* _Task goal_:
Wherever "from" shows up in the records below, copy the whole line.

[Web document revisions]
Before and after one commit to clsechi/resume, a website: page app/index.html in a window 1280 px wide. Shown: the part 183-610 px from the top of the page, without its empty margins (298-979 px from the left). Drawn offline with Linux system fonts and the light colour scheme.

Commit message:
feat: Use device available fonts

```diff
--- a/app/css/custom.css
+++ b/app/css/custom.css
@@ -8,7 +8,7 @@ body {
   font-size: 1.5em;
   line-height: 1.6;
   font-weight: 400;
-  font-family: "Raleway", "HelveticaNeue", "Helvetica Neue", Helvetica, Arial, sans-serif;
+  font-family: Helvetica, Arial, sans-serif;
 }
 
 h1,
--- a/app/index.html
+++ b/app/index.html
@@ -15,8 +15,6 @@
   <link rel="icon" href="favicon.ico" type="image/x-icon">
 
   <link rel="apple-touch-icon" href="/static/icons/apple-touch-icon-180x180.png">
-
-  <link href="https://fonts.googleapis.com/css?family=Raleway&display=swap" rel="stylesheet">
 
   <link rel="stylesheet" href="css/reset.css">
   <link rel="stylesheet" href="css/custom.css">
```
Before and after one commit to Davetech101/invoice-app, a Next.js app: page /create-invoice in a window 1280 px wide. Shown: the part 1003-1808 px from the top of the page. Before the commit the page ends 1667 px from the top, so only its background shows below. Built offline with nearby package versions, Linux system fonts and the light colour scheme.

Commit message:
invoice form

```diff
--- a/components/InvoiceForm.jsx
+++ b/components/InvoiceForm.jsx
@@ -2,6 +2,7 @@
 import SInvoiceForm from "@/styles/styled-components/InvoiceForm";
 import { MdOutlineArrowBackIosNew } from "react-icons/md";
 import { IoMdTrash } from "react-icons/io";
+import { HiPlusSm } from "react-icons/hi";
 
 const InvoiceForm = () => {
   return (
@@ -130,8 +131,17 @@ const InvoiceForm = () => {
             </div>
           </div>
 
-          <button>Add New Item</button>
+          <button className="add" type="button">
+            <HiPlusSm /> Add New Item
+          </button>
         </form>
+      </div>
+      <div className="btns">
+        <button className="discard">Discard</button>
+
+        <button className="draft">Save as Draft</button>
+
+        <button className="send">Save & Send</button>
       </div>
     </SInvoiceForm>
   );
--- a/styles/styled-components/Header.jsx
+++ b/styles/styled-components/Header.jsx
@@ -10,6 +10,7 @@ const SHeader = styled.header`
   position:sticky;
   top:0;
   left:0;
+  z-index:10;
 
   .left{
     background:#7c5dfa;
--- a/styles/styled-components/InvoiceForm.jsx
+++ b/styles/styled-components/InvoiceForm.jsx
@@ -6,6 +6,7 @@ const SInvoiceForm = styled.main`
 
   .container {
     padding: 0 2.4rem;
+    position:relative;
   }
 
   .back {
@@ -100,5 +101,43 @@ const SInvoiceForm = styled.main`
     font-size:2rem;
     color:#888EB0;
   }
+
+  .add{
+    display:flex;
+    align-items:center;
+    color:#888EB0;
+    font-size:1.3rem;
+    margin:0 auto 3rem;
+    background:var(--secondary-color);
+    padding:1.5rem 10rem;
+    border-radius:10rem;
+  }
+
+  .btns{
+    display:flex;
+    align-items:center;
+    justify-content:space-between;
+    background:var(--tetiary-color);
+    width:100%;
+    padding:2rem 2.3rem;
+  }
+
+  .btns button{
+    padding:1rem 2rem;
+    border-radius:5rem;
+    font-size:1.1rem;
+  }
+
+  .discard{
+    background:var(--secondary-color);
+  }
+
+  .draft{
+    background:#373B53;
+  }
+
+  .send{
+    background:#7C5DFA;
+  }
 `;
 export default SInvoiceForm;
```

* _Written solution_:
Before and after one commit to clsechi/resume, a website: page app/index.html in a window 1280 px wide. Shown: the part 183-610 px from the top of the page, without its empty margins (298-979 px from the left). Drawn offline with Linux system fonts and the light colour scheme.
Before and after one commit to Davetech101/invoice-app, a Next.js app: page /create-invoice in a window 1280 px wide. Shown: the part 1003-1808 px from the top of the page. Before the commit the page ends 1667 px from the top, so only its background shows below. Built offline with nearby package versions, Linux system fonts and the light colour scheme.
 import SInvoiceForm from "@/styles/styled-components/InvoiceForm";
 import { MdOutlineArrowBackIosNew } from "react-icons/md";
 import { IoMdTrash } from "react-icons/io";
+import { HiPlusSm } from "react-icons/hi";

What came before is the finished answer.